Right now, everyone should send LetsRun.com, FloTrack, RunnerSpace and Track & Field News a $10 bill for the work they do to keep our sport alive (my money is in the mail fellas). Without their efforts, we wouldn’t know who our athletes are, be able to watch their races, listen to or read interviews and all the crazy distance running lifestyle stuff that comes with it.
Over the last week there has been internet discussion over how to help our sport or what’s wrong with it. Is Track & Field a dying sport (RunBlogRun.com / BBC)? Well, as a track fan who has trouble being a track fan at our meets, maybe it is. At least in its current dysfunctional form. Track & Field is a complicated sport for the average fan; lots of moving parts. But a night such as the Oxy High Performance Meet gives it a chance with four interconnected tweaks:
Get rid of the time trials; have the best race the best: I heard time and time again last night that this is an “athlete’s meet”. No other professional athlete would spend hours training and often making hard personal choices to head out for a test run. What if David Torrence was in the first heat with the drama that could have come with it? That’s a press story in itself. U.S. record holder on the comeback trail (Alan Webb); USA and NCAA champions at 800 meters moving up in distance...it goes on and on. Torrence tried all he could to get the crowed pumped up post-thrilling race, but if a Track & Field athlete is loud at a meet, does anybody else really hear it?

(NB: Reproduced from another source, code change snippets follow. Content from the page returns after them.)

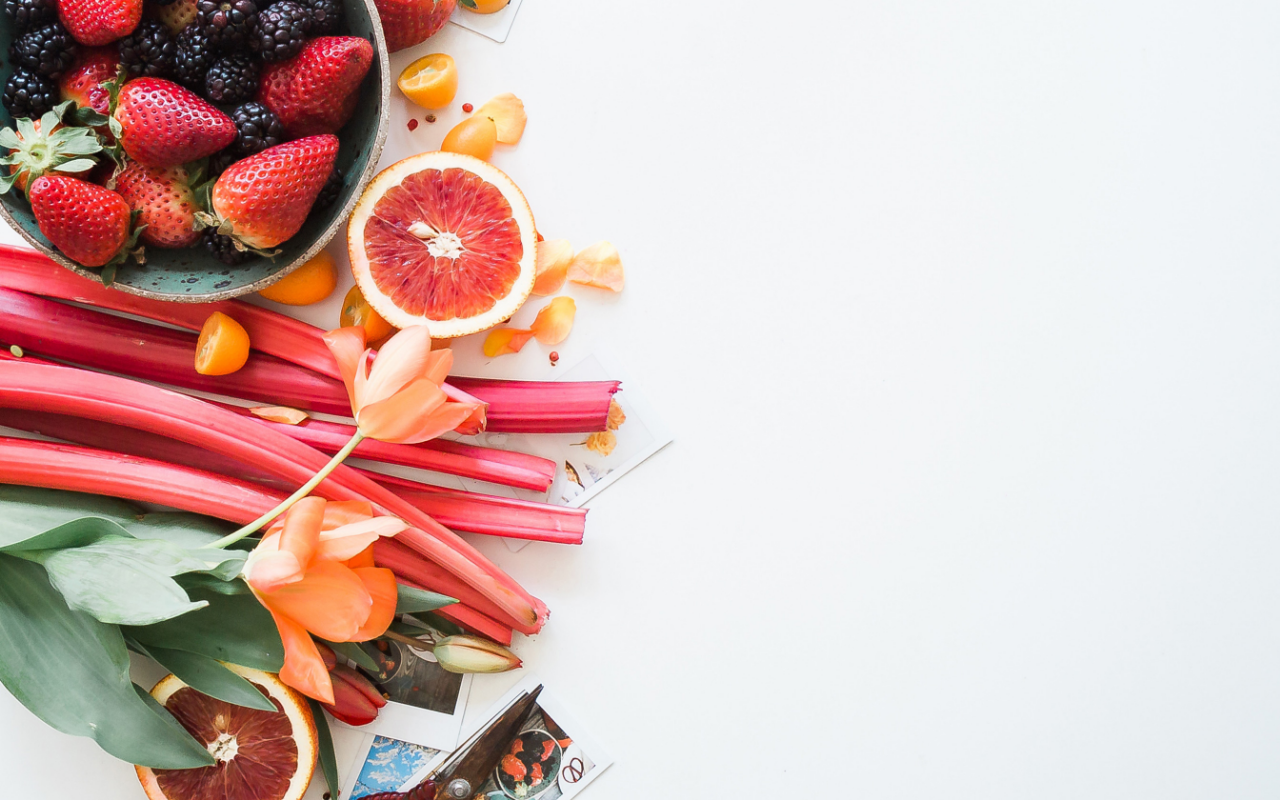
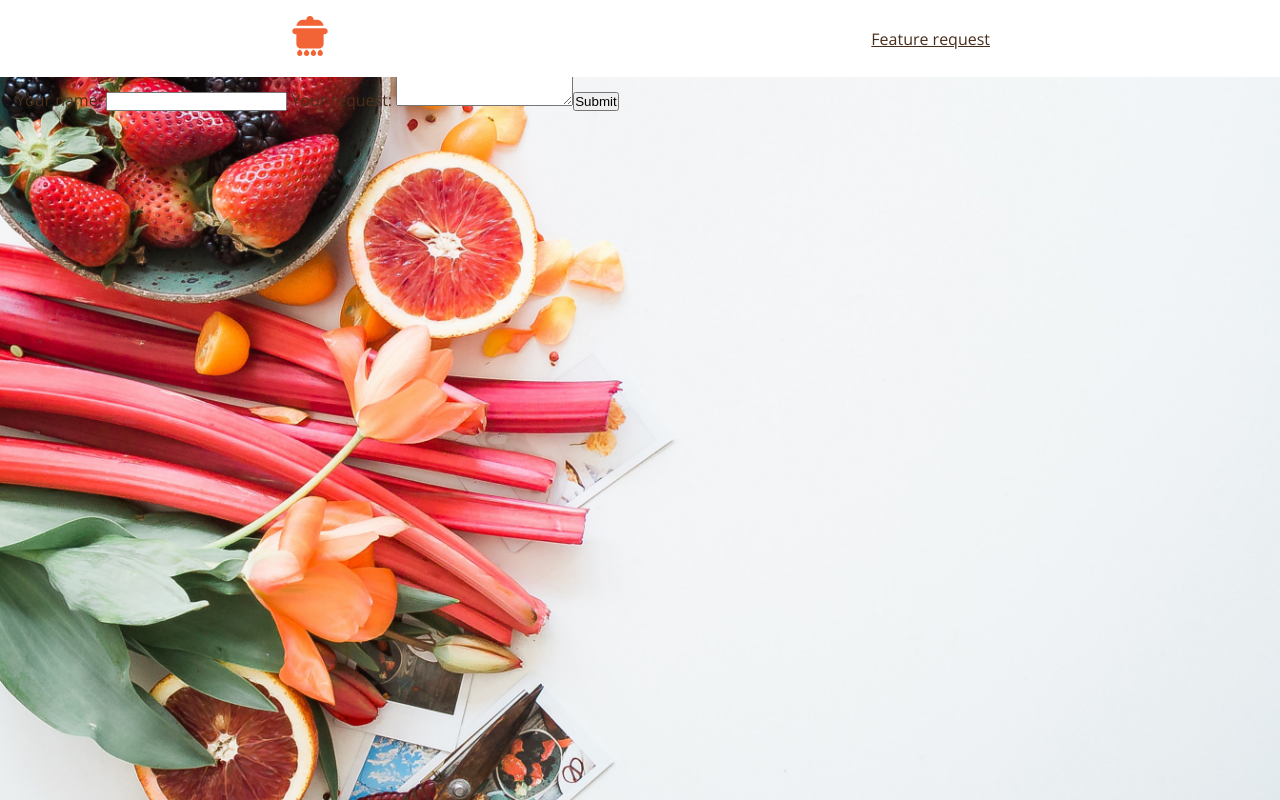
Before and after one commit to JoseeWouters/WhatDinner, a Nuxt app: page /feature-request in a window 1280 px wide. Before the commit this address had no page. Built offline with nearby package versions, Linux system fonts and the light colour scheme.

Commit message:
Add first version of header and feature request page

```diff
--- a/assets/css/base/_body.scss
+++ b/assets/css/base/_body.scss
@@ -19,8 +19,8 @@
 body {
     color: $secondary;
     font-family: 'Open Sans', sans-serif;
-    width: 100vw;
-    height: 100vh;
+    max-width: 100vw;
+    min-height: 100vh;
     padding: 1em;
     background: url('/images/home-background-brooke-lark.jpg') no-repeat left center /cover;
 }
@@ -38,3 +38,7 @@ img {
     display: block;
     max-width: 100%;
 }
+
+.hidden {
+    visibility: hidden;
+}
--- /dev/null
+++ b/components/app/appHeader.vue
@@ -0,0 +1,45 @@
+<template>
+    <header class="header">
+        <nav class="top-nav">
+            <nuxt-link to="/"><icon-what-dinner/></nuxt-link>
+            <nuxt-link to="/feature-request">Feature request</nuxt-link>
+        </nav>
+    </header>
+</template>
+
+<script>
+
+import iconWhatDinner from '@/components/icons/iconWhatDinner.vue'
+
+export default {
+    components: {
+        iconWhatDinner
+    }
+}
+</script>
+
+<style lang="scss" scoped>
+.header {
+    background-color: #fff;
+    width: 100%;
+    position: absolute;
+    top: 0;
+    left: 0;
+    display: flex;
+    justify-content: center;
+    padding: 1em;
+}
+
+.logo {
+    fill: $primary;
+    height: 40px;
+}
+
+.top-nav {
+    width: 100%;
+    max-width: 700px;
+    display: flex;
+    justify-content: space-between;
+    align-items: center;
+}
+</style>
--- /dev/null
+++ b/components/icons/iconWhatDinner.vue
@@ -0,0 +1,5 @@
+<template>
+    <svg xmlns="http://www.w3.org/2000/svg" viewBox="0 0 511.999 511.999" class="logo">
+    <path d="M342.029 47.841H302.46V46.46C302.46 20.843 281.617 0 256 0s-46.461 20.843-46.461 46.461v1.381h-39.57c-45.382 0-82.889 34.337-87.921 78.394h347.903c-5.033-44.057-42.54-78.395-87.922-78.395zM132.368 433.909l-7.415-4.652-7.415 4.652c-2.739 1.719-26.763 17.553-26.763 43.913 0 18.845 15.332 34.177 34.178 34.177s34.178-15.332 34.178-34.177c0-26.36-24.024-42.194-26.763-43.913zM219.732 433.909l-7.415-4.652-7.415 4.652c-2.739 1.719-26.763 17.553-26.763 43.913 0 18.845 15.332 34.177 34.178 34.177 18.846 0 34.178-15.332 34.178-34.177 0-26.36-24.024-42.194-26.763-43.913zM307.096 433.909l-7.415-4.652-7.415 4.652c-2.739 1.719-26.762 17.553-26.762 43.913 0 18.845 15.332 34.177 34.178 34.177 18.846 0 34.178-15.332 34.178-34.177-.001-26.36-24.024-42.194-26.764-43.913zM394.46 433.909l-7.415-4.652-7.415 4.652c-2.739 1.719-26.763 17.553-26.763 43.913 0 18.845 15.332 34.177 34.178 34.177 18.846 0 34.178-15.332 34.178-34.177.001-26.36-24.023-42.194-26.763-43.913zM444.637 156.896H67.362c-20.856 0-37.824 16.967-37.824 37.823s16.967 37.825 37.824 37.825h14.106V354.58c0 34.638 28.18 62.818 62.818 62.818h223.427c34.638 0 62.818-28.18 62.818-62.818V232.542h14.106c20.856 0 37.824-16.967 37.824-37.823-.001-20.856-16.968-37.823-37.824-37.823z"/>
+    </svg>
+</template>
--- /dev/null
+++ b/layouts/default.vue
@@ -0,0 +1,21 @@
+<template>
+    <div class="wrapper">
+        <app-header/>
+        <nuxt/>
+    </div>
+</template>
+
+<script>
+
+import appHeader from '@/components/app/appHeader.vue'
+
+export default {
+    components: {
+        appHeader
+    }
+}
+</script>
+
+<style>
+
+</style>
--- /dev/null
+++ b/pages/feature-request.vue
@@ -0,0 +1,27 @@
+<template>
+    <main class="main">
+        <h1 class="title">Feature request</h1>
+        <form name="request" method="POST" netlify-honeypot="bot-field" data-netlify="true">
+            <fieldset class="hidden">
+                <label for="bot-field">Don't fill this in if you're human</label>
+                <input name="bot-field">
+            </fieldset>
+
+            <label for="Name">
+                Your name:
+            </label>
+            <input type="text" name="name">
+            <label for="message">
+                Your request:
+            </label>
+            <textarea name="message"></textarea>
+            <button type="submit">Submit</button>
+        </form>
+    </main>
+</template>
+
+<script>
+export default {
+
+}
+</script>
--- a/pages/index.vue
+++ b/pages/index.vue
@@ -1,6 +1,6 @@
 <template>
-    <main>
-      <h1>What Dinner?</h1>
+    <main class="main">
+      <h1 class="title">What Dinner?</h1>
       <p>
           Can't decide what to have for dinner? Store your favorite meals in the app and let it decide for you!
       </p>
@@ -31,7 +31,7 @@ export default {
 </script>
 
 <style lang="scss">
-main {
+.main {
     padding: 1em;
     -webkit-backdrop-filter: blur(2px);
     backdrop-filter: blur(2px);
@@ -54,7 +54,7 @@ main {
     }
 }
 
-h1 {
+.title {
     font-size: 3rem;
 }
 </style>
```
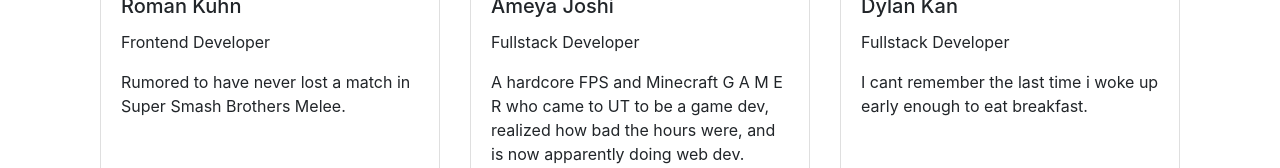
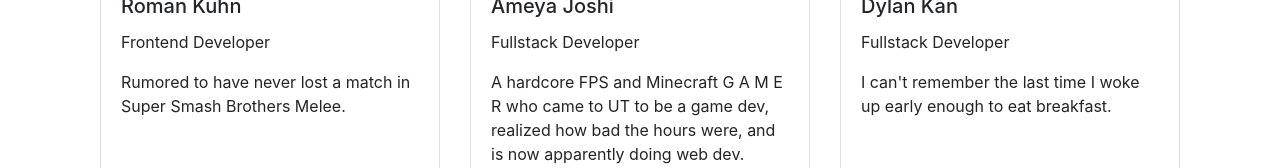
Before and after one commit to thekuhninator/park_protection, a React (Create React App) app: page /About in a window 1280 px wide. Shown: the part 619-787 px from the top of the page. Built offline with nearby package versions, Linux system fonts and the light colour scheme; no server answers; what google-maps-react would draw is missing.

Commit message:
minor code cleanup

```diff
--- a/src/GitlabTable.js
+++ b/src/GitlabTable.js
@@ -1,5 +1,4 @@
 import React, {Component} from 'react';
-import styled from 'styled-components';
 import Container from 'react-bootstrap/Container';
 import Card from 'react-bootstrap/Card';
 import CardDeck from 'react-bootstrap/CardDeck';
@@ -51,7 +50,7 @@ class GitlabTable extends React.Component{
           commits: 0,
           issues: 0,
           tests: 0,
-          desc: 'I cant remember the last time i woke up early enough to eat breakfast.'
+          desc: 'I can\'t remember the last time I woke up early enough to eat breakfast.'
         },
         {
           name: 'Skylore Evans',
```
Also changed, not shown: src/About.js (+0 -9 lines).
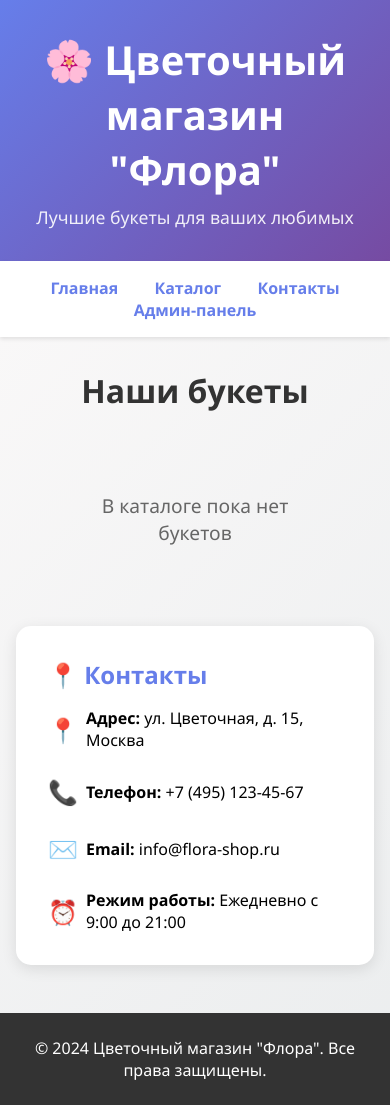
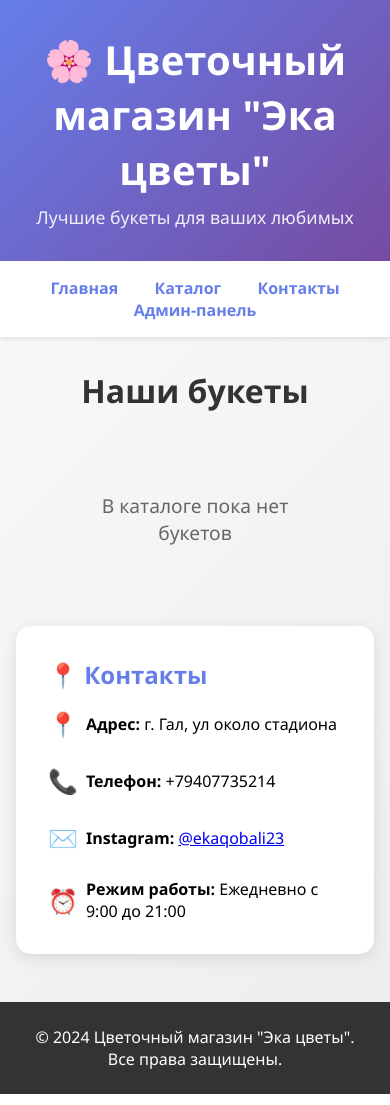
Before and after one commit to gimbitskyvitaly/flower_shop, a Flask app: page / in a window 390 px wide. Run offline with Flask 3, Linux system fonts and the light colour scheme; data that the repository does not hold is empty.

Commit message:
Update flower shop website with new business information
- Modified templates/index.html to update shop name from "Флора" to "Эка цветы" in title and header
- Updated contact information including address to "г. Гал, ул около стадиона" and phone number to +79407735214
- Replaced email contact with Instagram link https://www.instagram.com/ekaqobali23 in contact section
- Updated footer copyright to reflect new shop name "Эка цветы"
- Changed meta title and header elements to display new shop name throughout the page

The website now displays the correct business information for the flower shop including updated branding, location, contact details and social media presence.

```diff
--- a/templates/index.html
+++ b/templates/index.html
@@ -3,7 +3,7 @@
 <head>
     <meta charset="UTF-8">
     <meta name="viewport" content="width=device-width, initial-scale=1.0">
-    <title>Цветочный магазин "Флора"</title>
+    <title>Цветочный магазин "Эка цветы"</title>
     <style>
         * {
             margin: 0;
@@ -278,7 +278,7 @@
 </head>
 <body>
     <header>
-        <h1>🌸 Цветочный магазин "Флора"</h1>
+        <h1>🌸 Цветочный магазин "Эка цветы"</h1>
         <p>Лучшие букеты для ваших любимых</p>
     </header>
 
@@ -391,15 +391,15 @@
             <div class="contact-info">
                 <div class="contact-item">
                     <span class="contact-icon">📍</span>
-                    <span><strong>Адрес:</strong> ул. Цветочная, д. 15, Москва</span>
+                    <span><strong>Адрес:</strong> г. Гал, ул около стадиона</span>
                 </div>
                 <div class="contact-item">
                     <span class="contact-icon">📞</span>
-                    <span><strong>Телефон:</strong> +7 (495) 123-45-67</span>
+                    <span><strong>Телефон:</strong> +79407735214</span>
                 </div>
                 <div class="contact-item">
                     <span class="contact-icon">✉️</span>
-                    <span><strong>Email:</strong> info@flora-shop.ru</span>
+                    <span><strong>Instagram:</strong> <a href="https://www.instagram.com/ekaqobali23" target="_blank">@ekaqobali23</a></span>
                 </div>
                 <div class="contact-item">
                     <span class="contact-icon">⏰</span>
@@ -410,7 +410,7 @@
     </div>
 
     <footer>
-        <p>&copy; 2024 Цветочный магазин "Флора". Все права защищены.</p>
+        <p>&copy; 2024 Цветочный магазин "Эка цветы". Все права защищены.</p>
     </footer>
 </body>
 </html>
```
Also changed, not shown: 1 other file.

Professional athletes should be treated as professionals: Our athletes are “professional” athletes, but there’s virtually no money at these meets. This isn’t the sport’s problem; it’s the problem of those who run it. Was any attempt made to secure sponsorship(s) for this meet? Road races get sponsors and prize money all the time; sometimes for events that don’t have much media value or world class athletes such as this meet. On a great night of track, how can there not be one sponsor banner up or sponsor mention or event program? This deprives our athletes of potential prize money, media attention and the sponsorship opportunities that come out of it. I’m beginning to come around to the outlook of Mark Cuban on Olympic sports.
It’s about the fans: I’m not asking for a full fledge party, but a track meet of this caliber should do two things. First, condense the meet in half. Make the fans leave the track wanting more, excited and with their ears ringing from the loudness of the crowd and talking about what they just witnessed. In short, make it emotional and memorable. Instead I left, went to bed and woke up feeling still more excited from the Big West Conference Championships a week prior rather than Mo Farah’s historic 1500/5000 double.
Second, have a beer garden. I’m not an alcoholic, but what do I hear from almost every athlete who returns from the European circuit. "Oh man, these little meets in Europe are awesome. The entire town comes out and they have beer gardens!" Want a way to get average fans to a meet and fill the stands? Have a beer garden or at least a place for fans to gather at the meet.
- Promote, promote, promote, particularly beyond the choir: Yes, it takes time and costs money, but every time our sport misses opportunities such as this star-studded meet to generate interest, media coverage and “buzz” and to tell our story, we fall further behind other sports for eyes and ears and hearts and minds. Did this meet even have a promotional and media plan?
Put simply, let’s stop being masochists, let’s stop the madness, let’s see promotion as an investment not an expense and as important, let’s become fans again. If any of the above makes sense to you or you’re also feeling deflated let me know at email@example.com. Thank you for reading this far in my post-Oxy Meet commentary.